Similar slight surface rises could ecologically divide the Ringworld into separate (but reachable) “worlds”, with isolated atmospheres/geology/etc.

1. Hi Paul.451

Sorry for my tardy reply. Busy doing Icarus stuff and Dad duties.

The mass of that much artificial planet boggles the mind. The idea of a Ringworld is to increase the surface to mass ratio compared to natural planets, not undo that effort utterly. But maintaining the surface cover will require some very tricky efforts by the designers, rather than ad hoc imaginings by SF novelists ðŸ™‚

6. Tom Kalbfus says:

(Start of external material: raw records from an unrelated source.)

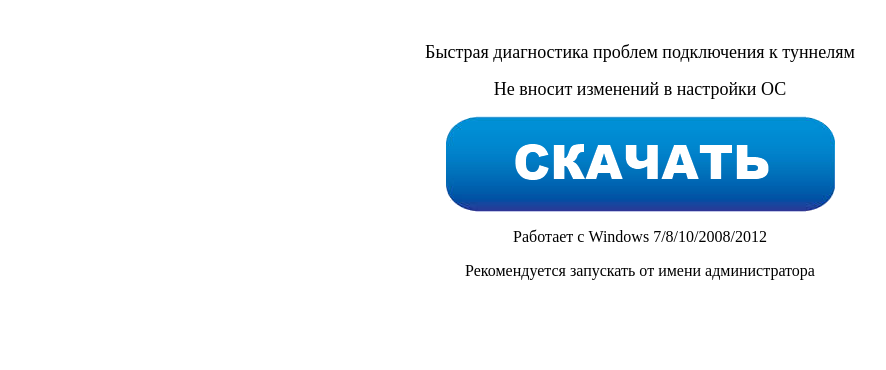
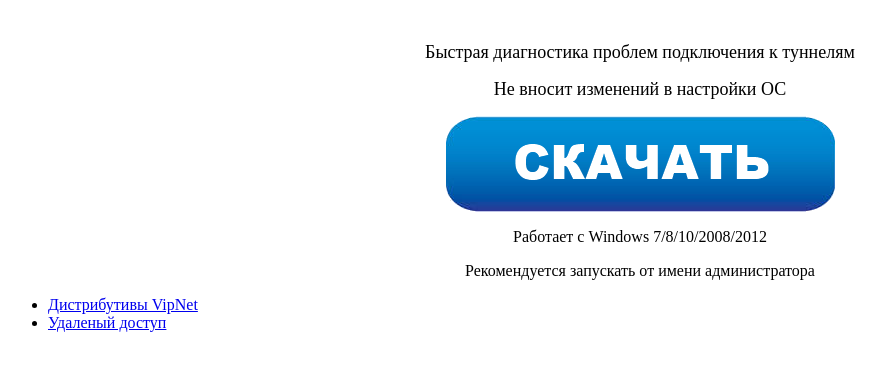
Before and after one commit to ivc63/ivc63.github.io, a plain HTML site: page index.html in a window 1280 px wide. Shown: the whole page, without its empty margins (0-886 px from the left). Drawn offline with Linux system fonts and the light colour scheme.

Commit message:
Update index.html

```diff
--- a/index.html
+++ b/index.html
@@ -9,5 +9,11 @@
 <p style="text-align: center;"><a href="http://ivc63.github.io/run.bat"><img alt="Скачать" src="http://ivc63.github.io/button1.png" /></a></p>
 <p style="text-align: center;"><span style="font-size:16px">Работает с Windows 7/8/10/2008/2012</span><br /></p>
 <p style="text-align: center;"><span style="font-size:16px">Рекомендуется запускать от имени администратора</span><br /></p>
+<div class="bottom_menu">
+  <ul>
+    <li><a href="http://91.212.146.87/home/" target="_blank">Дистрибутивы VipNet</a></li>
+    <li><a href="http://91.212.146.87/files/help.zip">Удаленый доступ</a></li>
+  </ul>
+ </div>
 </body>
 </html>
```
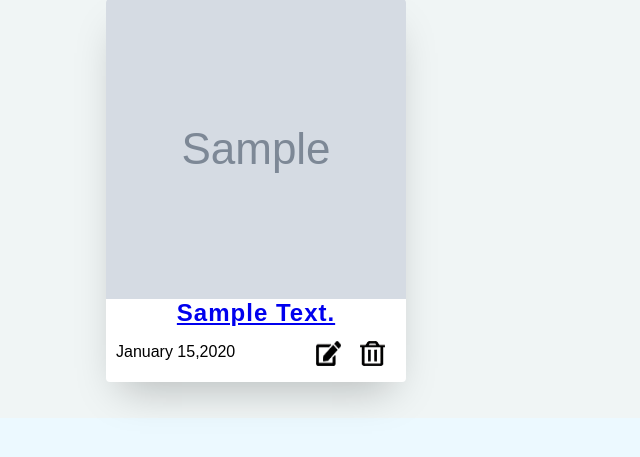
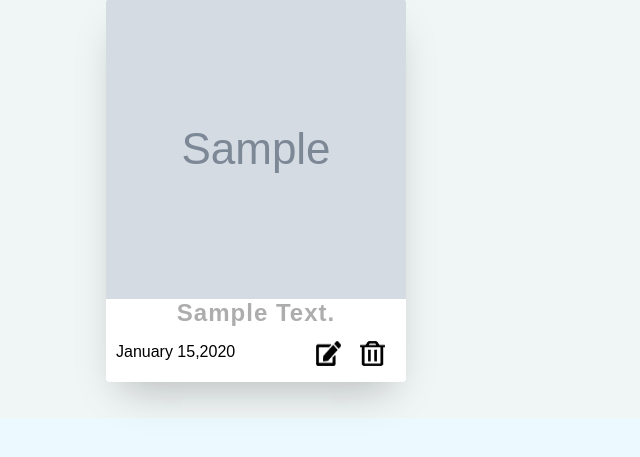
Before and after one commit to WebDesignHMA/Elysian-Wishlist, a Flask app: page / in a window 1280 px wide. Shown: the part 195-652 px from the top of the page, without its empty margins (0-640 px from the left). Run offline with Flask 2, Linux system fonts and the light colour scheme; a user stored in the database is signed in; tables that the repository leaves empty hold one stand-in row (values such as "Sample post"); grey boxes marked "Sample" are stand-in pictures.

Commit message:
Update index.css

```diff
--- a/elysian_wishlist/static/styles/index.css
+++ b/elysian_wishlist/static/styles/index.css
@@ -40,7 +40,7 @@
   margin: 0px;
 }
 
-.Wishlist-Title-Link {
+.Wishlist-Title-List {
   color: #adadad;
   text-align: center;
   font-size: 1.5rem;
```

I know another way to make a ringworld. Instead of scrith, we can use 1000 Jupiter masses of Tungsten, relying on the matter’s gravitational weight at an AU’s distance instead of its tensile strength. 1000 jupiter’s inward weight will about equal 1 jupiter’s outward weight at a centripetal acceleration of 1g towards the Sun the two balance out. I’ve calculated that a ringworld could be built around Alpha Centauri A with a radius of 184,375,961.81 km, it rotates with a tangential velocity of 1,344.66 km/sec and takes 10 days to make a complete rotation around the star at this velocity. Alpha Centauri B, the second star in the system can be pushed outward by the 1000 jupiter masses of infalling tungsten using gravitational flybys. tungsten is nice and compact, about 20,000 tungsten tracks each one about 25 wide and 50 miles deep seperated by intervals of empty space of 25 miles are all that’s needed to support a 1,000,000 mile wide ringworld band. The ringworld material can enclose such no rotating tracks and the enclosing surfaces can be used as excess radiators to keep the inner surface of the ringworld from overheating. So the tungsten tracks don’t rotate (1000 jupiter masses) but the inhabited surface does ( 1 jupiter mass) the two balance out.

7. Hi Tom

Several points:
(1) what stops the tungsten weights from falling into the Sun?
(2) 1,000 Jupiter masses is 1 Sun mass… you’ve blown the mass budget!
(3) Where do you get 1,000 Jupiter masses of tungsten from anyway?

Thanks for thinking about it, though.